The 2013 NFL season has been one of ups and downs in St. Louis thus far. For much of the season Sam Bradford was under fire from fans for the lack of the team’s success. Every one ignores the fact that Bradford was on pace to have a career year for the Rams. He was taking care of the ball as evidenced by a low four interceptions and 14 touchdowns. Those 14 touchdowns were good enough to put Bradford in the top 5 in the league for touchdowns thrown. He was completing 60.7 percent of his passes which is a pretty good mark when compared to Kellen Clemens‘ 53.5 completion percentage.
Not only was Bradford completing a higher percentage of his passes, he was also throwing almost twice as many per game (37 attempts per game compared to 22) than Clemens has been asked to throw. Clemens has started to turn the ball over less, but he has committed six turnovers in four games when Bradford had only six turnovers in seven contests. To put it plain and simple for anyone that is reading this, the St. Louis Rams are asking Clemens to do a lot less. Bradford was being forced to carry the team with his arm and a poor receiving corps that was leading the league in drops.
Why was Bradford being asked to do so much for the offense? Well that’s an easy question to answer. Daryl Richardson was absolutely useless as the starter. As a starter he was averaging 2.6 yards per carry and just a tick over 30 yards per game rushing. Teams knew that the Rams were going to throw the ball early and often. They were as predictable as a team could be while Richardson was in the backfield. Once the brawny rookie Zac Stacy started getting the rock Bradford’s efficiency picked up even better than it was before. The emergence of Stacy was allowing the Rams to run the more balanced offense that you are seeing now.

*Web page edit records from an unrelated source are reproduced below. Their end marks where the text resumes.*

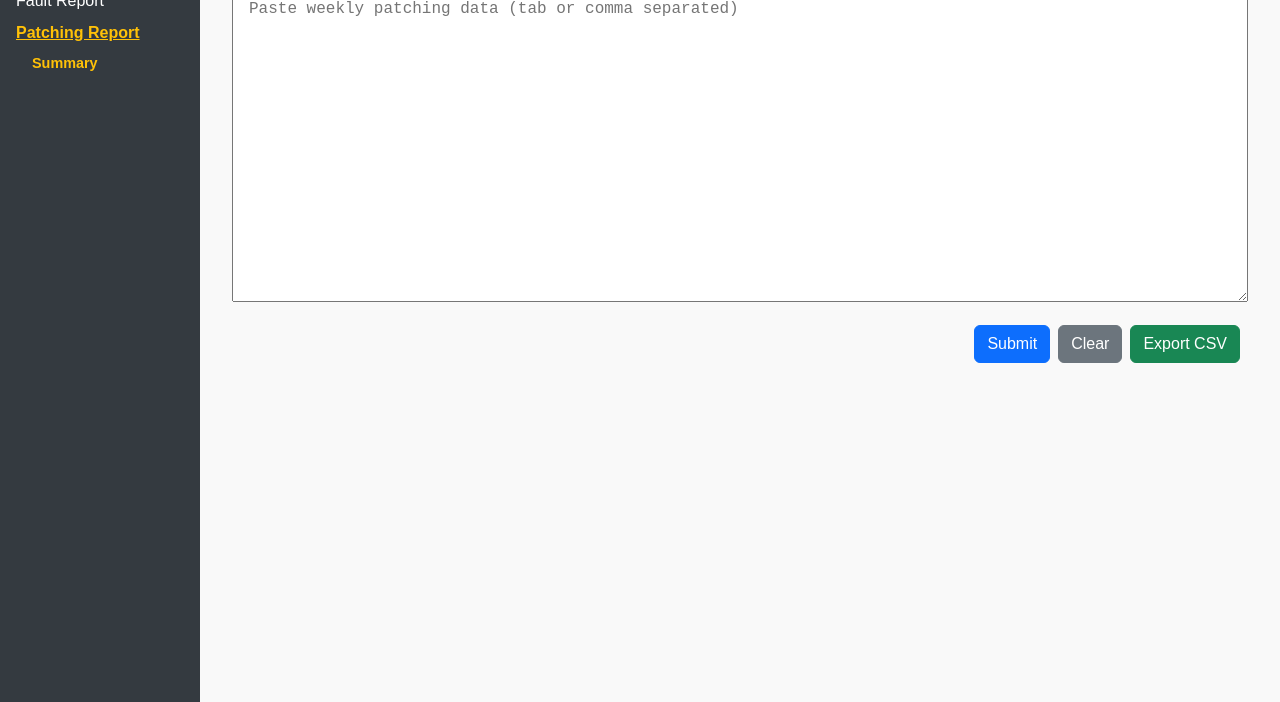
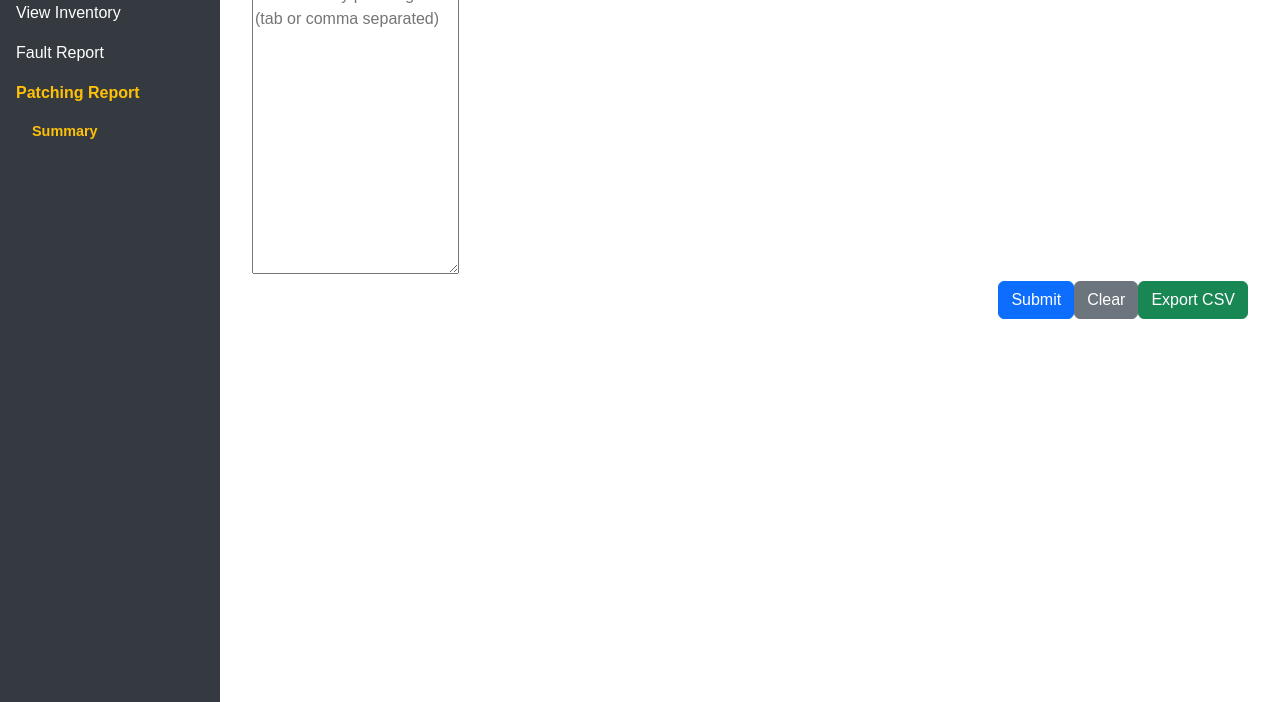
Before and after one commit to fvpsict/inventorysys, a plain HTML site: page patching-report.html in a window 1280 px wide. Shown: the part 98-800 px from the top of the page. Drawn offline with nearby package versions, Linux system fonts and the light colour scheme.

Commit message:
Update patching-report.html

```diff
--- a/patching-report.html
+++ b/patching-report.html
@@ -6,89 +6,7 @@
   <title>Patching Report</title>
   <link href="https://cdn.jsdelivr.net/npm/bootstrap@5.3.3/dist/css/bootstrap.min.css" rel="stylesheet">
   <link rel="stylesheet" href="styles.css" />
-  <style>
-    body {
-      margin: 0;
-      font-family: Arial, sans-serif;
-    }
-
-    .menu-wrapper {
-      display: flex;
-      height: 100vh;
-    }
-
-    .menu-sidebar {
-      width: 200px;
-      background: #343a40;
-      color: white;
-      padding: 1rem;
-    }
-
-    .menu-sidebar h3 {
-      font-size: 1.2rem;
-      margin-bottom: 1rem;
-    }
-
-    .menu-list {
-      list-style: none;
-      padding: 0;
-    }
-
-    .menu-list li {
-      margin: 0.5rem 0;
-    }
-
-    .menu-list li a {
-      color: white;
-      text-decoration: none;
-    }
-
-    .menu-list li.active > a {
-      font-weight: bold;
-      text-decoration: underline;
-    }
-
-    .submenu-list {
-      list-style: none;
-      padding-left: 1rem;
-      margin-top: 0.25rem;
-    }
-
-    .submenu-list li a {
-      font-size: 0.9rem;
-      color: #ccc;
-      text-decoration: none;
-    }
-
-    .submenu-list li a:hover {
-      text-decoration: underline;
-    }
-
-    .main-content {
-      flex: 1;
-      padding: 2rem;
-      overflow-y: auto;
-      background: #f9f9f9;
-    }
-
-    textarea {
-      width: 100%;
-      margin-bottom: 1rem;
-      padding: 1rem;
-      font-family: monospace;
-      resize: vertical;
-    }
-
-    .table th, .table td {
-      border: 1px solid #ccc;
-      padding: 0.5rem;
-    }
-
-    .button-group button {
-      margin-right: 0.5rem;
-    }
-  </style>
-</head>
+ </head>
 <body>
   <div class="menu-wrapper">
     <nav class="menu-sidebar">
```
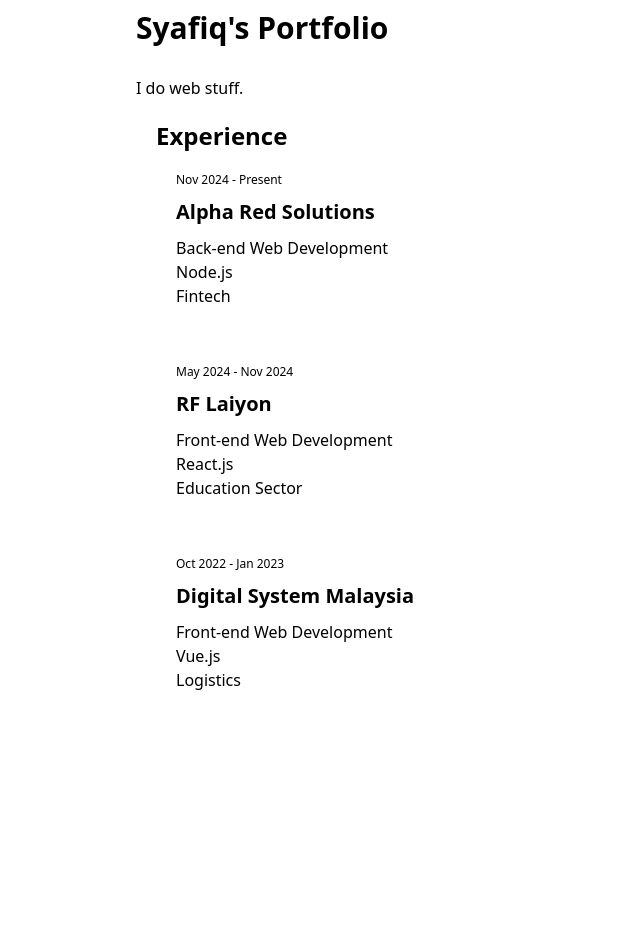
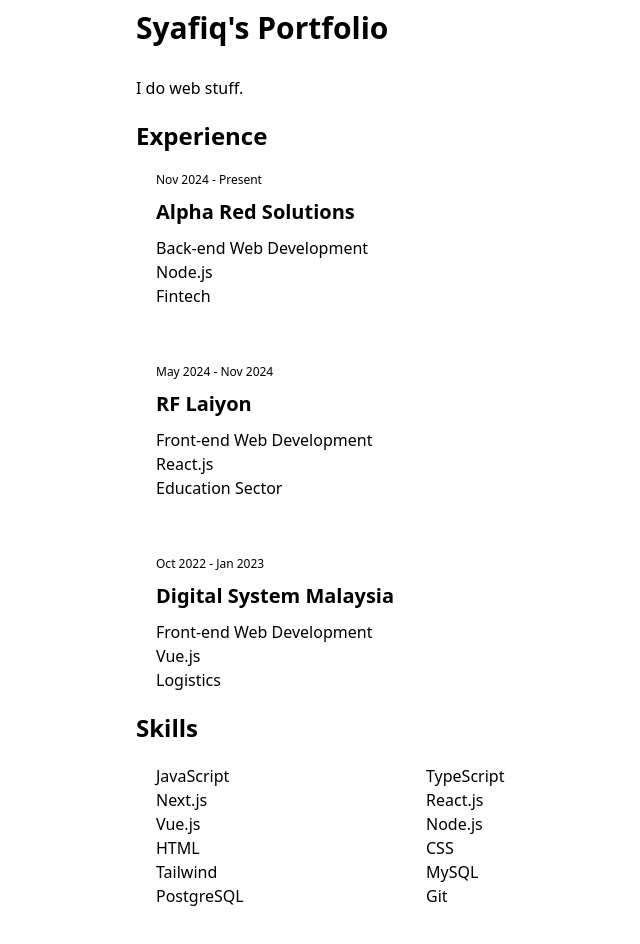
Before and after one commit to SyafiqAi/syafiq-portfolio-v2, a Vue app: page / in a window 1280 px wide. Shown: the part 120-1064 px from the top of the page, without its empty margins (224-864 px from the left). Before the commit the page ends 968 px from the top, so only its background shows below. Built offline with nearby package versions, Linux system fonts and the light colour scheme.

Commit message:
feat: skills section

```diff
--- a/src/components/Sections/ExperienceSection.vue
+++ b/src/components/Sections/ExperienceSection.vue
@@ -1,23 +1,31 @@
 <script setup lang="ts">
-import TheSection from '@/common/TheSection.vue';
-import { experiences } from '@/data/experience';
-
+import TheSection from "@/common/TheSection.vue";
+import { experiences } from "@/data/experience";
 </script>
 
 <template>
-    <TheSection title="Experience">
-
-        <TheSection v-for="(experience, index) in experiences" :key="index" class="mb-14">
-            <p class="text-xs">{{ experience.startDate }} - {{ experience.endDate ?? "Present" }}</p>
+    <div>
+        <h2>Experience</h2>
+        <TheSection
+            v-for="(experience, index) in experiences"
+            :key="index"
+            :class="index !== 0 && 'mt-14'"
+        >
+            <p class="text-xs">
+                {{ experience.startDate }} -
+                {{ experience.endDate ?? "Present" }}
+            </p>
             <h3>{{ experience.company }}</h3>
             <ul>
-                <li v-for="(item, index) in experience.content" :key="index+item">
+                <li
+                    v-for="(item, index) in experience.content"
+                    :key="index + item"
+                >
                     {{ item }}
                 </li>
             </ul>
         </TheSection>
-    </TheSection>
-
+    </div>
 </template>
 
 <style scoped></style>
--- /dev/null
+++ b/src/components/Sections/SkillsSection.vue
@@ -0,0 +1,19 @@
+<script setup lang="ts">
+import TheSection from "@/common/TheSection.vue";
+import { skills } from "@/data/skills";
+</script>
+
+<template>
+    <div>
+        <h2>Skills</h2>
+        <TheSection>
+            <div class="grid grid-cols-2">
+                <span v-for="(skill, index) in skills" :key="index + skill">
+                    {{ skill }}
+                </span>
+            </div>
+        </TheSection>
+    </div>
+</template>
+
+<style scoped></style>
--- /dev/null
+++ b/src/data/skills.ts
@@ -0,0 +1,16 @@
+const skills = [
+    "JavaScript",
+    "TypeScript",
+    "Next.js",
+    "React.js",
+    "Vue.js",
+    "Node.js",
+    "HTML",
+    "CSS",
+    "Tailwind",
+    "MySQL",
+    "PostgreSQL",
+    "Git",
+];
+
+export {skills}
--- a/src/views/HomeView.vue
+++ b/src/views/HomeView.vue
@@ -1,6 +1,7 @@
 <script setup lang="ts">
 import '@/assets/main.css'
 import ExperienceSection from '@/components/Sections/ExperienceSection.vue';
+import SkillsSection from '@/components/Sections/SkillsSection.vue';
 
 </script>
 
@@ -10,6 +11,7 @@ import ExperienceSection from '@/components/Sections/ExperienceSection.vue';
                 <h1>Syafiq's Portfolio</h1>
                 <p>I do web stuff.</p>
                 <ExperienceSection />
+                <SkillsSection />
             </main>
         </div>
 </template>
```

The difference between the offense with Stacy and Richardson has been basically night and day. Stacy is averaging 4.2 yards per carry and nearly 70 yards rushing a game. That includes his poor but gristly performance in Week 10. He has been more than just a great running back for the Rams. He has also been great in pass protection picking up blitzes and handling incoming defenders much better than Richardson ever did. The ability to run the ball for the Rams is taking pressure off of their defense and the quarterback.
Also take a look at the Rams’ defense and how they performed early in the season compared to the last four weeks. While Bradford was starting the defense had given up an average of 28 points per game over the first seven weeks of the season. The next three weeks featured a fearsome defense that only gave up an average of just 16.7 points per game. St. Louis’ record would be far better than 4-6 had the defense performed anywhere close to that number earlier in the season while Bradford was running the offense. That’s especially true if Bradford would have had Stacy to handoff to instead of the feeble Richardson.
It shouldn’t be difficult for anyone to see that Bradford was performing at a much higher level than Clemens is performing at or ever has throughout his career. The emergence of Stacy revitalized the offense and gave the defense more chances to breathe on the sideline. There is so much less pressure on Clemens due to the fact that the offense can now feel confident in a run play and not to mention not much has been expected of Clemens so every time he does something positive it is more of a surprise than an expectation.